■ Records excerpted from a collection:
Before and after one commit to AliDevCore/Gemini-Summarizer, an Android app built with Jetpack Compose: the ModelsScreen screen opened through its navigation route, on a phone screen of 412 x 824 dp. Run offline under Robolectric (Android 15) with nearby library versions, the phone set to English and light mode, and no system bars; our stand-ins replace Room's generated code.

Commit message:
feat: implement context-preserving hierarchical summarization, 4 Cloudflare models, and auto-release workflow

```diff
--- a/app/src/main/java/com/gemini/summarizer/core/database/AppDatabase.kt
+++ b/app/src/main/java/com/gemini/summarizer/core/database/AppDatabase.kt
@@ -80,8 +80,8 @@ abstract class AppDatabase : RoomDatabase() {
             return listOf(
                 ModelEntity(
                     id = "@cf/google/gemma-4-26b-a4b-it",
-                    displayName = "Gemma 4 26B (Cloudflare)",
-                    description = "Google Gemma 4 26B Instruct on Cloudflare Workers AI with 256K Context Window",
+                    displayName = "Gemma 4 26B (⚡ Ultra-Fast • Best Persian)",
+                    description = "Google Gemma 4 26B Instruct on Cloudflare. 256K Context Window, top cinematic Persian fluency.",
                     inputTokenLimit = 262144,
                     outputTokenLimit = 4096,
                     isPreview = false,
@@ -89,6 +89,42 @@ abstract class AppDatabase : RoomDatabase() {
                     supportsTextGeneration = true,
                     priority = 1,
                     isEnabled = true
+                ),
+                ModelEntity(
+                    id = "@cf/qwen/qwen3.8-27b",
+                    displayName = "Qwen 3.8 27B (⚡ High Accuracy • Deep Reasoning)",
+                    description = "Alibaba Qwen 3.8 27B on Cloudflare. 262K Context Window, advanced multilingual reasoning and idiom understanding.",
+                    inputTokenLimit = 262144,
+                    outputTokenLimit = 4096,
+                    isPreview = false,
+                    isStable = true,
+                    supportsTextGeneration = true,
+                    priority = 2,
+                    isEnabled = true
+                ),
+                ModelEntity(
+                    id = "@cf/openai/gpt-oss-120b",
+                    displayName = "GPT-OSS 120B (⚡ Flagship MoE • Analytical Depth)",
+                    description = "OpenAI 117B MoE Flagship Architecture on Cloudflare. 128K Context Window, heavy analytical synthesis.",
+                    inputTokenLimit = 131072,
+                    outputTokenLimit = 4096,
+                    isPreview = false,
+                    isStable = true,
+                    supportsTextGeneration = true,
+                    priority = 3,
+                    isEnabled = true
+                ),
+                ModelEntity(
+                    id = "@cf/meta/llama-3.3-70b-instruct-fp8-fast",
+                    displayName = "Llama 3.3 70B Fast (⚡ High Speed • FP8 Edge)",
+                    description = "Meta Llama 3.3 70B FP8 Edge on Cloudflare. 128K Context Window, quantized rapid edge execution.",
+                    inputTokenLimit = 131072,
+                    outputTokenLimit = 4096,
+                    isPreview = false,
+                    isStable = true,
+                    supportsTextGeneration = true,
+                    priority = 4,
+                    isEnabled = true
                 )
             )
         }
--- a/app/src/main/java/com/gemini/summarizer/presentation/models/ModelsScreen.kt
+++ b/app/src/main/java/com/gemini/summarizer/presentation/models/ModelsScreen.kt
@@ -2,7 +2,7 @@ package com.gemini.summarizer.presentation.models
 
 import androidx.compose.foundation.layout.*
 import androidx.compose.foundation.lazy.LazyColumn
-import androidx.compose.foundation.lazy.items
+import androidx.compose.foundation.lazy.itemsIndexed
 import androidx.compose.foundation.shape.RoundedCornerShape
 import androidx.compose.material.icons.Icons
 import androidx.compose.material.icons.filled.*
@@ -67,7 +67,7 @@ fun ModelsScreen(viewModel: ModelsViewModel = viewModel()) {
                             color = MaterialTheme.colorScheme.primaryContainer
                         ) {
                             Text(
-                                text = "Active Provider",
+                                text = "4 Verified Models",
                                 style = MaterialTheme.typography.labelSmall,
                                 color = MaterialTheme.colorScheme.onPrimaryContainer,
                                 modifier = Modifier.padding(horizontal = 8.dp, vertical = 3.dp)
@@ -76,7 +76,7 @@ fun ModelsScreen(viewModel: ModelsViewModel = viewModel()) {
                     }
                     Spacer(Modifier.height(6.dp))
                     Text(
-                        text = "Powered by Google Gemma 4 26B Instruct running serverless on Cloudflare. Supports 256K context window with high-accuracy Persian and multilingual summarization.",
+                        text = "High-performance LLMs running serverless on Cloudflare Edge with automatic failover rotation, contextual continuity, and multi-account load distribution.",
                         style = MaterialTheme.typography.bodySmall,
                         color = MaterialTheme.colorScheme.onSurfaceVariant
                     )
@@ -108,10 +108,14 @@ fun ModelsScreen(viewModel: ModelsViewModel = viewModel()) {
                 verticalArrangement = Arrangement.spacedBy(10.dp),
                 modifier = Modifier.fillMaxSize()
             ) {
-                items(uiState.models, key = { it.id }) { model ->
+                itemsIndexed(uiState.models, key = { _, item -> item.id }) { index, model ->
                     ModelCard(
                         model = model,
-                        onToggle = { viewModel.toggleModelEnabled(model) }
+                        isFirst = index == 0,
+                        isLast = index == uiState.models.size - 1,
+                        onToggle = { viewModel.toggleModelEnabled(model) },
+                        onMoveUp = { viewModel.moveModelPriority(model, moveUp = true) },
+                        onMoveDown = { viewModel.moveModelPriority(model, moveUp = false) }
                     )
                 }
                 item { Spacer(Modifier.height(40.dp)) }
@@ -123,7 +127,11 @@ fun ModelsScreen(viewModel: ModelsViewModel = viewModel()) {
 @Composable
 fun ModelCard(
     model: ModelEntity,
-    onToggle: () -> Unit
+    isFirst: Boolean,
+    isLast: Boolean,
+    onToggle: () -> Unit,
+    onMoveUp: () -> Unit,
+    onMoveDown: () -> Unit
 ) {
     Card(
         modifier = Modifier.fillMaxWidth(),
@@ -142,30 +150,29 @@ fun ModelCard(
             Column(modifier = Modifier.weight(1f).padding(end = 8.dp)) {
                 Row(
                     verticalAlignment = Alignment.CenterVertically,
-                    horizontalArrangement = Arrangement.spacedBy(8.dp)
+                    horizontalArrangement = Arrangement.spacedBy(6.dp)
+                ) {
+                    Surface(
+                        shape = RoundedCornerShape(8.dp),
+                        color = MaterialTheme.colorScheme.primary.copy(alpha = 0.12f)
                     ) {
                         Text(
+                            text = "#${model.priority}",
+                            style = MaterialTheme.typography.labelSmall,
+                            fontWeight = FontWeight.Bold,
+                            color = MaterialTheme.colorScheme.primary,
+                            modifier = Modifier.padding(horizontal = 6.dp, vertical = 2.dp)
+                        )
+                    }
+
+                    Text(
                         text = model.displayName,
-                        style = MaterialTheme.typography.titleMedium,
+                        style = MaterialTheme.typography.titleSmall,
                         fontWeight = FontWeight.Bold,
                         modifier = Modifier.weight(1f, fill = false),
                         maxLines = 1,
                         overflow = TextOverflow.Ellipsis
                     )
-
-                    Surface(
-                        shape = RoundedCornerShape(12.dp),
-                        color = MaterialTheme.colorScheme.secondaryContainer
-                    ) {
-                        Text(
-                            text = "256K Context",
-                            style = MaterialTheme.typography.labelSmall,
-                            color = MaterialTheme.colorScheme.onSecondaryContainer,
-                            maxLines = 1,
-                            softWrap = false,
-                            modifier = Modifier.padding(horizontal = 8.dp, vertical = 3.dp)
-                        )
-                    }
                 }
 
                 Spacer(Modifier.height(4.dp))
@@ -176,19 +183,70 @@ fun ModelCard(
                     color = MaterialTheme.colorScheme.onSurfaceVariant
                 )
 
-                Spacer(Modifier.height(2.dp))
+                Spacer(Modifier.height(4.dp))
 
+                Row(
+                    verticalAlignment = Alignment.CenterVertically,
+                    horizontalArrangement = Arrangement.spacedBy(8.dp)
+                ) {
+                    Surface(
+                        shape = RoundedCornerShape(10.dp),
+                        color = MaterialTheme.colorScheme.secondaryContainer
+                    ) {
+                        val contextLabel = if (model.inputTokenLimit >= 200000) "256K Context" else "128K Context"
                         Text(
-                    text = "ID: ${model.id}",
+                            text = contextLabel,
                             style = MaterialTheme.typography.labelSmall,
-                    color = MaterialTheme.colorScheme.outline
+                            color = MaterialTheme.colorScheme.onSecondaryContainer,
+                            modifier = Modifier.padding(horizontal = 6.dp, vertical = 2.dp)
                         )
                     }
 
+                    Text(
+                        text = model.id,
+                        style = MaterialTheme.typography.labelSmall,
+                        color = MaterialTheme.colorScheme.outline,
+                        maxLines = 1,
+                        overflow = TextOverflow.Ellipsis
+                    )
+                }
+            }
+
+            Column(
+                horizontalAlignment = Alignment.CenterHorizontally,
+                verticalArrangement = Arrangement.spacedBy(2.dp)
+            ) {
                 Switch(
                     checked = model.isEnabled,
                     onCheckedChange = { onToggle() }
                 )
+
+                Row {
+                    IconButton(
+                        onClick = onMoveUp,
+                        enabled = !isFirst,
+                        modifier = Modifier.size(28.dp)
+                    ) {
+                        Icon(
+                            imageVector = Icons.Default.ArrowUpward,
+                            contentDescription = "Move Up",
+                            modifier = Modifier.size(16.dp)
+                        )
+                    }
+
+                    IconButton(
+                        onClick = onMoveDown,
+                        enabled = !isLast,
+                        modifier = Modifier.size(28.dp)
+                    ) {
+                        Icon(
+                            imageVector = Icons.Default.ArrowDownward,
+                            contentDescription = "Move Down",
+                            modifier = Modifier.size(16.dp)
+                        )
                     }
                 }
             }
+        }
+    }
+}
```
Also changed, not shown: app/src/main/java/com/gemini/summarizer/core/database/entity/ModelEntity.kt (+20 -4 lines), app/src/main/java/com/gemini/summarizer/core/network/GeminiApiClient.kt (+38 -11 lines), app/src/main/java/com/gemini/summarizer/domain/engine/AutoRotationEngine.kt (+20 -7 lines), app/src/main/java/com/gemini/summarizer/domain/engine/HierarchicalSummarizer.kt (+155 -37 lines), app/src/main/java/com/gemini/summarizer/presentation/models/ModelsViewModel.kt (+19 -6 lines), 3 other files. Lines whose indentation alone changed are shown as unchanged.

■ What is expected:
Only lines containing the string "displayName" are needed. Pull each of them out of the records above.

■ Solution to this task:
-                    displayName = "Gemma 4 26B (Cloudflare)",
+                    displayName = "Gemma 4 26B (⚡ Ultra-Fast • Best Persian)",
+                    displayName = "Qwen 3.8 27B (⚡ High Accuracy • Deep Reasoning)",
+                    displayName = "GPT-OSS 120B (⚡ Flagship MoE • Analytical Depth)",
+                    displayName = "Llama 3.3 70B Fast (⚡ High Speed • FP8 Edge)",
                         text = model.displayName,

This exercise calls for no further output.